Originally Posted by cobalt327
To start with, having no cam specs and not knowing what the real compression ratio is, along w/no idea (I'm guessing) what the quench distance is, there's gonna be a lot of guesstimating going on here...
Having a vacuum advance has far more advantages and basically no drawbacks on a street driven engine. It aids economy, it will allow a cooler running engine, at idle especially. It can help smooth the idle. Definitely a good thing to have.
Basically, you want as much timing advance, as soon as possible- w/o the engine detonating at all. Detonation (pinging) will kill power the moment it begins and in severe cases will ruin an engine outright. To answer your question, no- 2800-3000 RPM is not to low of an RPM to bring the total in by. BUT, this will depend on a lot of things: vehicle weight, use, fuel octane rating, gear ratio, carb tuning, etc. There is no number that's correct for all engines. The numbers given are a starting point from where you will add and subtract timing as required to keep the engine out of detonation and making the best power.
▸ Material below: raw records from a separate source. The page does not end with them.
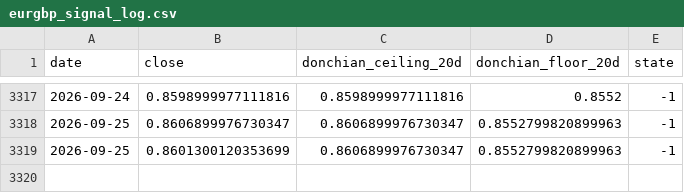
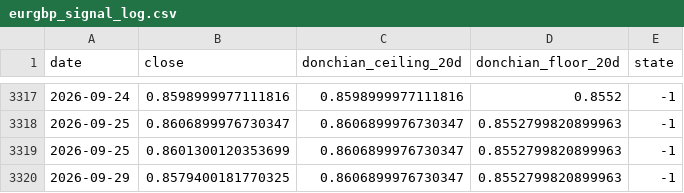
Before and after one commit to kenjtradez/eurgbp-donchian-signal, a CSV file: eurgbp_signal_log.csv, drawn as a sheet; only a part is shown, gaps mark what is left out; the diff names each change by its address in the sheet, - before the commit and + after, or states it on an @@ line.

```diff
--- a/eurgbp_signal_log.csv
+++ b/eurgbp_signal_log.csv
+row 3320: 2026-09-29 | 0.8579400181770325 | 0.8606899976730347 | 0.8552799820899963 | -1
```
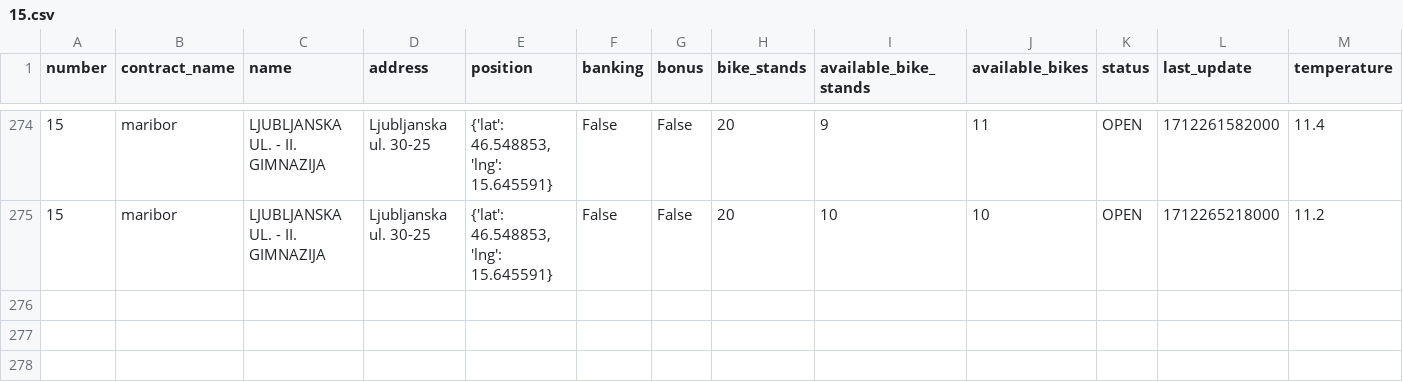
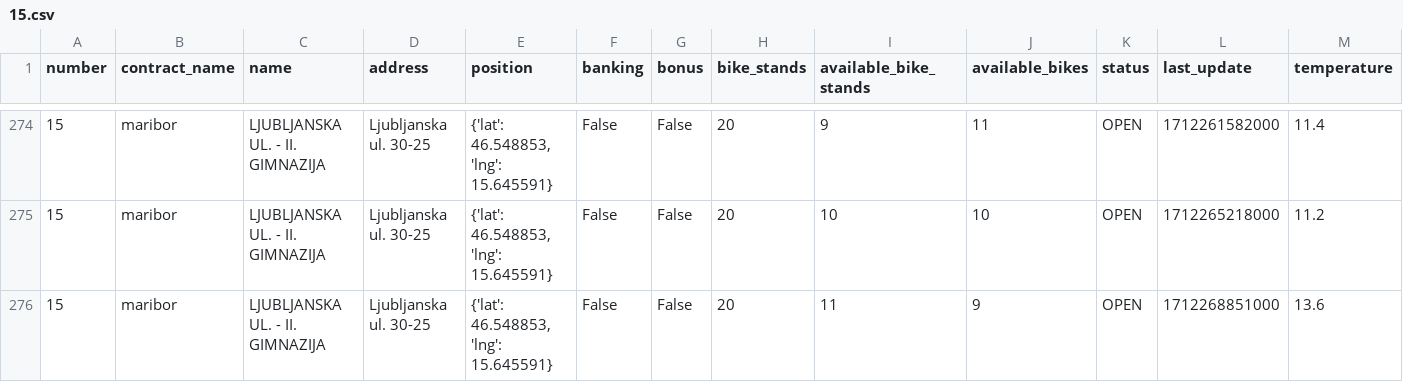
Before and after one commit to jasasuster/mbajk_prediction_system, a CSV file: data/processed/15.csv, drawn as a sheet; only a part is shown, gaps mark what is left out; rows hold the shown columns only; the diff names each change by its address in the sheet, - before the commit and + after, or states it on an @@ line.

```diff
--- a/data/processed/15.csv
+++ b/data/processed/15.csv
+row 276: 15 | maribor | LJUBLJANSKA UL. - II. GIMNAZIJA | Ljubljanska ul. 30-25 | {'lat': 46.548853, 'lng': 15.645591} | False | False | 20 | 11 | 9 | OPEN | 1712268851000 | 13.6
```
Also changed, not shown: data/processed/13.csv, data/processed/21.csv, 28 other files.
First, there is no amount of main or rod bearing wear that will ever be great enough to cause a significant change in the compression ratio.
To compute the CR you need to know the head gasket and cylinder bore diameter, the stroke, the piston deck clearance (how far down the hole the piston is), the head gasket thickness, the piston volume and the chamber volume. If you don't know these figures, you're guessing and the difference could easily be more than a 12% variation.
The large chamber SBC heads are crappy flowing and the chambers are inefficient. Given that, the work you did may or may not have actually helped flow- w/o a flow bench, this is a crap shoot once you alter the stock port profile. Just cleaning up the ports and port matching the heads to the intake can help.
I seem to get that you didn't get a valve job done. And that means that likely the guides are also untouched. These two areas are wear points that have to be addressed on every used SBC OEM head I've ever seen. The guides always wear and are loose after being used for any real length of time. The seats being done correctly w/a multi-angle valve job and back cutting the valves will give you more flow increase at the lifts where it matters most, than most anything else a home porter could ever hope to accomplish unless the home porter has a lot of experience and/or has served under a pro.
What are the specs from the cam card?
Always use long tube headers any time they CAN be used. The shorter headers leave power on the table.
I doubt seriously you need a billet torque converter! Use a good TC builder and get a TC that has a stall RPM that about matches the torque peak RPM of the engine, or slightly lower. That does not mean the TC will rev to the torque peak every time you pull away from a stop sign. It will mean that when there's traction and you mat the throttle, the TC will flash to where the engine is making the most torque for the best launch.
Hey thanks for all the help and answers -
Looks like the amount of money I spent on this motor, I shot myself in the foot.
THe origional idea was just to give it a little power, till IU bought my LS2 motor and built that a little. But after everything, Ive overspent on a motor that wasnt properly tuned it looks like
Cam specs -
.050 duration - 204 intake 214 exhaust
sae duration - 278 intake 288 exhaust
valve lift .422 intake .444 exhaust
Lobe separation - 107 int 117 exhaust
.050 timing BTC -5 ABC 29 BBC 44 ATC -10 (??)
engine is a goodwrench crate 350 with stock 8:1 compression ( if that helps for compression calculation)
I didnt get a valve job done, I spent quite a bit of time lapping the valves, also cleaned the valve bowl really well.
I couldnt fit long tube headers, theyd be about 1.5" off the ground if I put them on
car weighs 3600 lbs
I dont know if any of this helps..
With that non vacuum advance diz, do you think its really gonna kill me on gas? and rough idle?